Social narratives

Overview of Social Narratives

Social narratives are stories presented in a visual way that illustrate a social situation and the socially appropriate behaviors that are expected to be exhibited in the situation.

Implementation Guide

Additional Resources


Created by Heather Stolp of the Southwest West Central Service Cooperative (SWWC), this document gives an overview of social narratives and ways to implement these strategies in a classroom.

ABA Resources: Several Social Narrative Examples

This is a thirteen-minute video recording of Heather Stolp presenting the information reflected in the document linked above.

FASD Toolkit

The website, ABA Educational Resources, compiled a list of free Social Stories from various resources on the internet and classified them according to categories that children with Autism have difficulty with, such as communication, friendship, and self-care.

OCALI Autism Resources

This article includes an overview of Social Stories, instructions (also available in video form) on how to write a Social Story, downloadable examples Social Story examples, and apps to use to create Social Stories.

Autism Internet Modules: Social Narrative Module
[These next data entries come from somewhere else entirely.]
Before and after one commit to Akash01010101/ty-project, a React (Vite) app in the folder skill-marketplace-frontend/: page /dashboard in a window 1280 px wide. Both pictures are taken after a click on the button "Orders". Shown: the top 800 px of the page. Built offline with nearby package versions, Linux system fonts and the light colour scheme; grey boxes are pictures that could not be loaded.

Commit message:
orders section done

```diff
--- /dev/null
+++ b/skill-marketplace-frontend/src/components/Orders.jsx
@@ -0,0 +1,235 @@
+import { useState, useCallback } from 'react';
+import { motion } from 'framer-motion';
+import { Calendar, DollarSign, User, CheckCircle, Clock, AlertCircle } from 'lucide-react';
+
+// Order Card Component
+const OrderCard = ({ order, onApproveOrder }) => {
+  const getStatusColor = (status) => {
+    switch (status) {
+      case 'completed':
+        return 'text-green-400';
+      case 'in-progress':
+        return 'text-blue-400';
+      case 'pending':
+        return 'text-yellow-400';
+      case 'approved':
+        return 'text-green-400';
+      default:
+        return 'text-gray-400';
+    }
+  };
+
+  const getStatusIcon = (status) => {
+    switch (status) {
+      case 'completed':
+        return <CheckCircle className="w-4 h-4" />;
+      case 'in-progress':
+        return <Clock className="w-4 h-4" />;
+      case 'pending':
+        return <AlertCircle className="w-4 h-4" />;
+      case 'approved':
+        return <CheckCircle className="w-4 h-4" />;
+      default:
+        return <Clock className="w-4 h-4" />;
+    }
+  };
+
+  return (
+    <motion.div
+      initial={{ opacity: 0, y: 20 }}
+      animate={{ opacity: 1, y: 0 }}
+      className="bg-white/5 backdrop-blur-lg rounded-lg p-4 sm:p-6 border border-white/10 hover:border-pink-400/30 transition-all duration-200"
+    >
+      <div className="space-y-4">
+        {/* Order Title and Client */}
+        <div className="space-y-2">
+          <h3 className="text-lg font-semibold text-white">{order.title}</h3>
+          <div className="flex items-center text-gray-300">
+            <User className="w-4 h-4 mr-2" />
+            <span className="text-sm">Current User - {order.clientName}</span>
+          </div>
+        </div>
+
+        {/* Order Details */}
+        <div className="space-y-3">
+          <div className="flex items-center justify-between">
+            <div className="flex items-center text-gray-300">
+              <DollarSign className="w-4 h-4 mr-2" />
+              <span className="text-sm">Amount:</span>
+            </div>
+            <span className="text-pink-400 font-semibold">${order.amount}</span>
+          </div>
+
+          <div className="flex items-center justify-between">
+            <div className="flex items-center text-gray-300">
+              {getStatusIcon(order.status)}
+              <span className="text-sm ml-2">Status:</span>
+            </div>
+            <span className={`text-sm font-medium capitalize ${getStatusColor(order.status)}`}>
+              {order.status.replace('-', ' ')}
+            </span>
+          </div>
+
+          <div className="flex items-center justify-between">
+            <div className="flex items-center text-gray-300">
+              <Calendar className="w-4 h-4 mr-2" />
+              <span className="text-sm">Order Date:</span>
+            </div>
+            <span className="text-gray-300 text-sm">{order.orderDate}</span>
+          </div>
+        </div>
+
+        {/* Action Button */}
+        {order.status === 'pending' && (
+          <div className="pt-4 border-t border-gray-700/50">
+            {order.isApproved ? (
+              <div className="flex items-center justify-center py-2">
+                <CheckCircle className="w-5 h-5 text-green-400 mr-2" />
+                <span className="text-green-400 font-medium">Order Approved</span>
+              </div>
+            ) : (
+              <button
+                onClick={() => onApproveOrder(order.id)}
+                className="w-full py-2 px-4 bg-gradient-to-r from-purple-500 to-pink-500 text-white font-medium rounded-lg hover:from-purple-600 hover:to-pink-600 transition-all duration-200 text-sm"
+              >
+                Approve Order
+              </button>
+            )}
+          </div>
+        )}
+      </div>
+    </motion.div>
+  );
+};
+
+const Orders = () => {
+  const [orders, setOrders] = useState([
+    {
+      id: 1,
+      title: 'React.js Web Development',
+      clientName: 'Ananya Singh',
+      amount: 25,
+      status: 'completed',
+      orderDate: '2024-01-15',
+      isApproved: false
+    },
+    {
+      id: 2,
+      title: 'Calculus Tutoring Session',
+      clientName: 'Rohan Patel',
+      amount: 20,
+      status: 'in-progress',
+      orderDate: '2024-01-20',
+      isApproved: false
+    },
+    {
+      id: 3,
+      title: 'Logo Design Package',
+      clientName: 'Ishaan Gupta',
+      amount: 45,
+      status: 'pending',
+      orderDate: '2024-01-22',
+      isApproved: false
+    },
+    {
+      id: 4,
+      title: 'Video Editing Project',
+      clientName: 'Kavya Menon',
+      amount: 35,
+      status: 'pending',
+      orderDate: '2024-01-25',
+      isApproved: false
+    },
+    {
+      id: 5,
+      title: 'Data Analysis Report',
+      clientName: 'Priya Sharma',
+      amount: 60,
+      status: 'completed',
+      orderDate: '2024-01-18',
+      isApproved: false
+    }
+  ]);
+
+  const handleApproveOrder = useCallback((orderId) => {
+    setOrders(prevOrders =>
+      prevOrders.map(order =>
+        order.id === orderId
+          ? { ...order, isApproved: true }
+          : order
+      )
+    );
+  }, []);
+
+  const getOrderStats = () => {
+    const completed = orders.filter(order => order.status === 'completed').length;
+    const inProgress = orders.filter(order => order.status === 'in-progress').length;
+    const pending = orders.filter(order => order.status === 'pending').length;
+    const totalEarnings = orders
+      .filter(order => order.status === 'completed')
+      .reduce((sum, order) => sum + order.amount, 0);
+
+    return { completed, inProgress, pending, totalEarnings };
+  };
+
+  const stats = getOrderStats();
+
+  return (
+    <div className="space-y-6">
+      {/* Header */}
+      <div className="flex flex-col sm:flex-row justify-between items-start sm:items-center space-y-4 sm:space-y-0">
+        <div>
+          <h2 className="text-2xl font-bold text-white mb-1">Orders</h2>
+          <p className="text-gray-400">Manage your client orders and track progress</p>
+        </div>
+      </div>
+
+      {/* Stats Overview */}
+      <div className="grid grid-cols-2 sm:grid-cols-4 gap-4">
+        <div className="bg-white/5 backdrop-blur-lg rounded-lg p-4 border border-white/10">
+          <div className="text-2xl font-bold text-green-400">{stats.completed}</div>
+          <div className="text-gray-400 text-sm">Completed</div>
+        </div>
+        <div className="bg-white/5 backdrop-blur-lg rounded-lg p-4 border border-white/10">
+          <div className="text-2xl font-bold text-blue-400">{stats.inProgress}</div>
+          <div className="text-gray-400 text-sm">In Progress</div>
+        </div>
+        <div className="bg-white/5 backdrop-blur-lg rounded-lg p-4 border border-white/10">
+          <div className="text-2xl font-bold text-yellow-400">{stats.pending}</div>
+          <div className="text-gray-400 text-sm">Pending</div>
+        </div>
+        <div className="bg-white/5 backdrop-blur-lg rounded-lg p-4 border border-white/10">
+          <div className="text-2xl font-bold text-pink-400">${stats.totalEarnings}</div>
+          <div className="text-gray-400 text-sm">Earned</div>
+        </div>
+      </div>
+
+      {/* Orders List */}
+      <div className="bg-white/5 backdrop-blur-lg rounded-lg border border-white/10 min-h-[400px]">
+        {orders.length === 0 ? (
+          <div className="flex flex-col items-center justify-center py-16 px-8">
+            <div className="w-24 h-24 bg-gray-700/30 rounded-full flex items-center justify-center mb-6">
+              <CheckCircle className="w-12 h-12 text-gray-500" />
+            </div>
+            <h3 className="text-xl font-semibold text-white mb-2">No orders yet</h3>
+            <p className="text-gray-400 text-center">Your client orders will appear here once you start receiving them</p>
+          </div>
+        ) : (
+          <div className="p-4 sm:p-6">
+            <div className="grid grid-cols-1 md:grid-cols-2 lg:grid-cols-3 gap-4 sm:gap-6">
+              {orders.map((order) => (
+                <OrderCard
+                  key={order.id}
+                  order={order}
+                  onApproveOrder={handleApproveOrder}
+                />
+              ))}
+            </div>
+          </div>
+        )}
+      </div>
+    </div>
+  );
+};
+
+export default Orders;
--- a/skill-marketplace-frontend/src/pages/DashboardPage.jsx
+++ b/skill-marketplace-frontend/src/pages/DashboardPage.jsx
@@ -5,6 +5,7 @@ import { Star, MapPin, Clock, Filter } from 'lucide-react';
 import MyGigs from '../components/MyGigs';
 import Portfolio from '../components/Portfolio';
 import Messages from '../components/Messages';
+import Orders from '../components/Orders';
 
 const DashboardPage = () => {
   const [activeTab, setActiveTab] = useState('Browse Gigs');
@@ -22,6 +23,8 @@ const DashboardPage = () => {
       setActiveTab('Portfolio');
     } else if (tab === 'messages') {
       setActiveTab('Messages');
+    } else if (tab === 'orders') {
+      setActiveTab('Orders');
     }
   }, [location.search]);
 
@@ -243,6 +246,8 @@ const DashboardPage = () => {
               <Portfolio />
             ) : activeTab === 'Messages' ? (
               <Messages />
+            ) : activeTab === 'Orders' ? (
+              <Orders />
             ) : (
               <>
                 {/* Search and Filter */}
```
The Autism Center Resource Gallery, created by OCALI, allows users to explore interventions to support all learners, including those with autism spectrum disorder (ASD). A free template accompanies each intervention. Users can download the template to create an intervention tailored to the unique needs of the individual with whom they work or live.

National Autistic Society

Designed for those who support, instruct, work with, or live with someone with autism, the Autism Internet Modules (AIM) guide users through case studies, instructional videos, pre- and post-assessments, discussion questions, activities, and more.

Social Narrative Instructional Video: by SWWC

The Communication Tools section of the National Autistic Society’s website includes examples of Social Stories and comic strip conversations that can help autistic people develop greater social understanding and help them stay safe.